Directions for this task: For this exercise, copy the data exactly and omit any images.

Raw data:
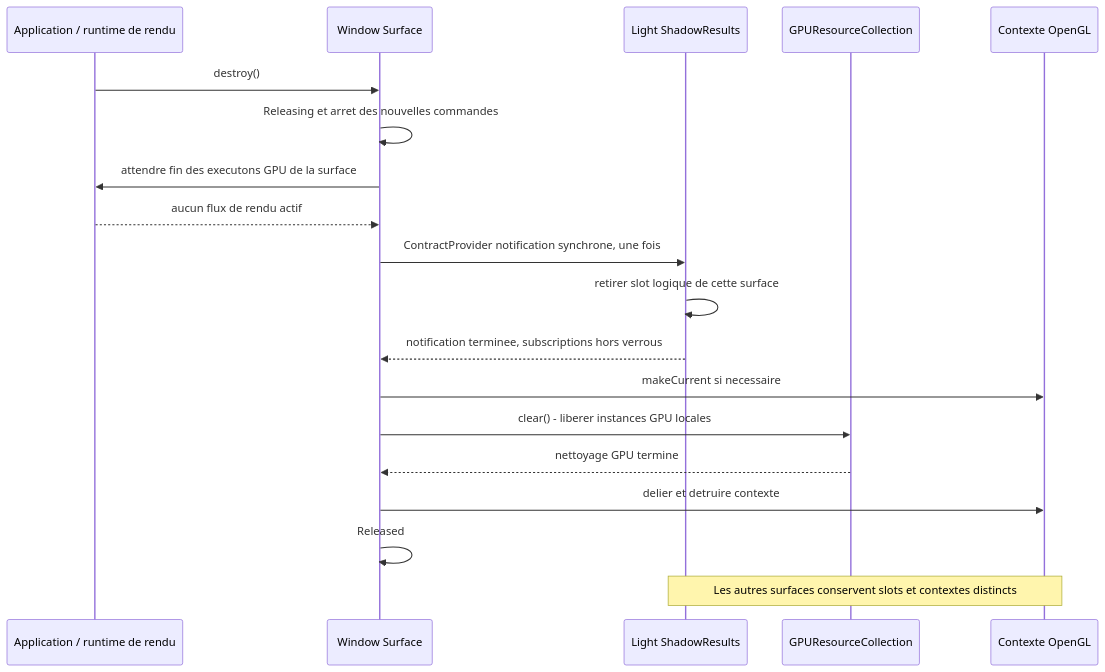
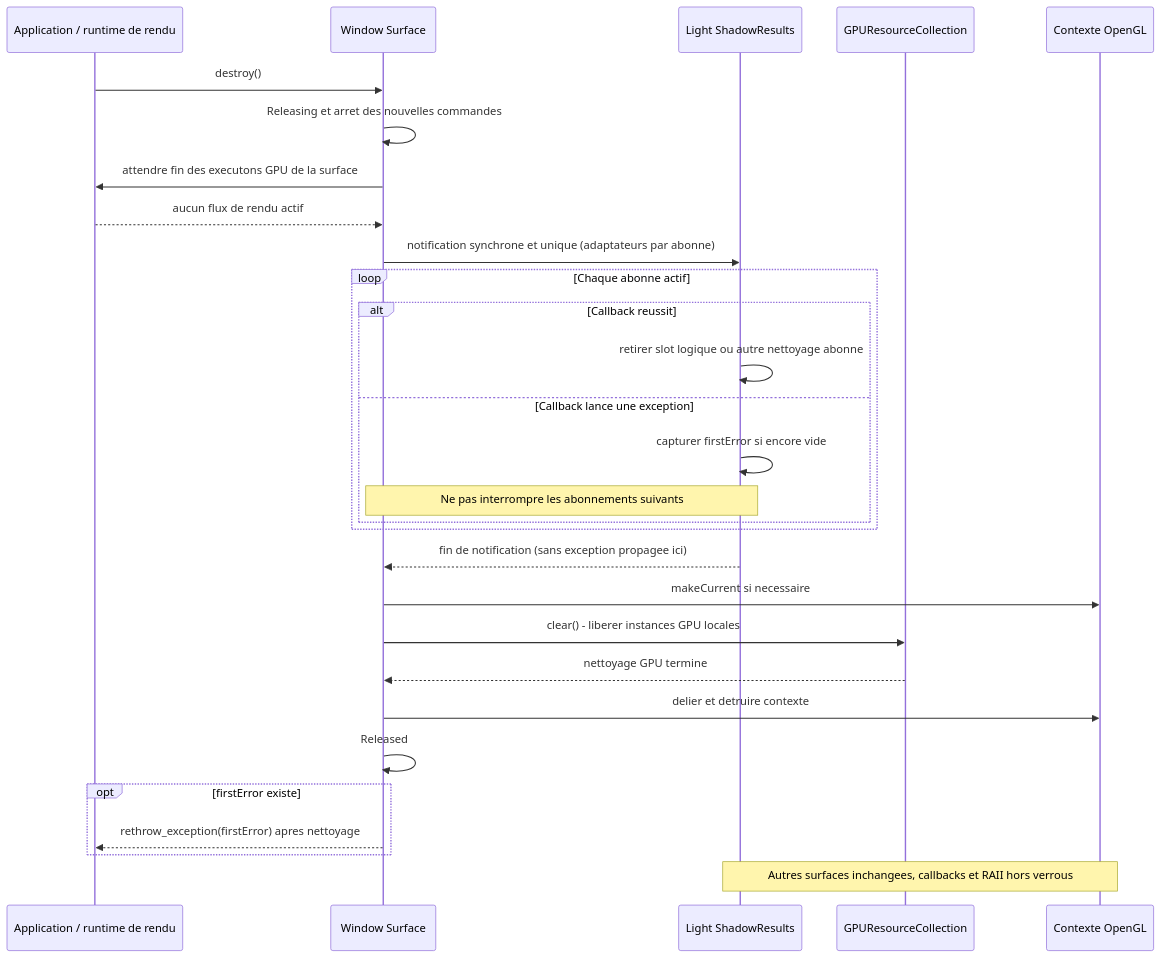
One commit to EreliaStudio/Sparkle changed the fifth of 17 diagrams in docs/voxel-engine-v0.1.4/08-lumieres-et-ombres.md. Above: the diagram before and after it, drawn with Mermaid. The commit also changed other lines of this file and 4 other files, not shown here.

Commit message:
docs(v0.1.4): isolate surface-close callback errors and finish cleanup before rethrow

````diff
--- a/docs/voxel-engine-v0.1.4/08-lumieres-et-ombres.md
+++ b/docs/voxel-engine-v0.1.4/08-lumieres-et-ombres.md
@@ -199,21 +205,31 @@
 ```mermaid
 sequenceDiagram
   participant A as Application / runtime de rendu
   participant S as Window Surface
   participant R as Light ShadowResults
   participant G as GPUResourceCollection
   participant GL as Contexte OpenGL
   A->>S: destroy()
   S->>S: Releasing et arret des nouvelles commandes
   S->>A: attendre fin des executons GPU de la surface
   A-->>S: aucun flux de rendu actif
-  S->>R: ContractProvider notification synchrone, une fois
-  R->>R: retirer slot logique de cette surface
-  R-->>S: notification terminee, subscriptions hors verrous
+  S->>R: notification synchrone et unique (adaptateurs par abonne)
+  loop Chaque abonne actif
+    alt Callback reussit
+      R->>R: retirer slot logique ou autre nettoyage abonne
+    else Callback lance une exception
+      R->>R: capturer firstError si encore vide
+      Note over S,R: Ne pas interrompre les abonnements suivants
+    end
+  end
+  R-->>S: fin de notification (sans exception propagee ici)
   S->>GL: makeCurrent si necessaire
   S->>G: clear() - liberer instances GPU locales
   G-->>S: nettoyage GPU termine
   S->>GL: delier et detruire contexte
   S->>S: Released
-  Note over R,GL: Les autres surfaces conservent slots et contextes distincts
+  opt firstError existe
+    S-->>A: rethrow_exception(firstError) apres nettoyage
+  end
+  Note over R,GL: Autres surfaces inchangees, callbacks et RAII hors verrous
 ```
````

Task result:
One commit to EreliaStudio/Sparkle changed the fifth of 17 diagrams in docs/voxel-engine-v0.1.4/08-lumieres-et-ombres.md. Above: the diagram before and after it, drawn with Mermaid. The commit also changed other lines of this file and 4 other files, not shown here.

Commit message:
docs(v0.1.4): isolate surface-close callback errors and finish cleanup before rethrow

````diff
--- a/docs/voxel-engine-v0.1.4/08-lumieres-et-ombres.md
+++ b/docs/voxel-engine-v0.1.4/08-lumieres-et-ombres.md
@@ -199,21 +205,31 @@
 ```mermaid
 sequenceDiagram
   participant A as Application / runtime de rendu
   participant S as Window Surface
   participant R as Light ShadowResults
   participant G as GPUResourceCollection
   participant GL as Contexte OpenGL
   A->>S: destroy()
   S->>S: Releasing et arret des nouvelles commandes
   S->>A: attendre fin des executons GPU de la surface
   A-->>S: aucun flux de rendu actif
-  S->>R: ContractProvider notification synchrone, une fois
-  R->>R: retirer slot logique de cette surface
-  R-->>S: notification terminee, subscriptions hors verrous
+  S->>R: notification synchrone et unique (adaptateurs par abonne)
+  loop Chaque abonne actif
+    alt Callback reussit
+      R->>R: retirer slot logique ou autre nettoyage abonne
+    else Callback lance une exception
+      R->>R: capturer firstError si encore vide
+      Note over S,R: Ne pas interrompre les abonnements suivants
+    end
+  end
+  R-->>S: fin de notification (sans exception propagee ici)
   S->>GL: makeCurrent si necessaire
   S->>G: clear() - liberer instances GPU locales
   G-->>S: nettoyage GPU termine
   S->>GL: delier et detruire contexte
   S->>S: Released
-  Note over R,GL: Les autres surfaces conservent slots et contextes distincts
+  opt firstError existe
+    S-->>A: rethrow_exception(firstError) apres nettoyage
+  end
+  Note over R,GL: Autres surfaces inchangees, callbacks et RAII hors verrous
 ```
````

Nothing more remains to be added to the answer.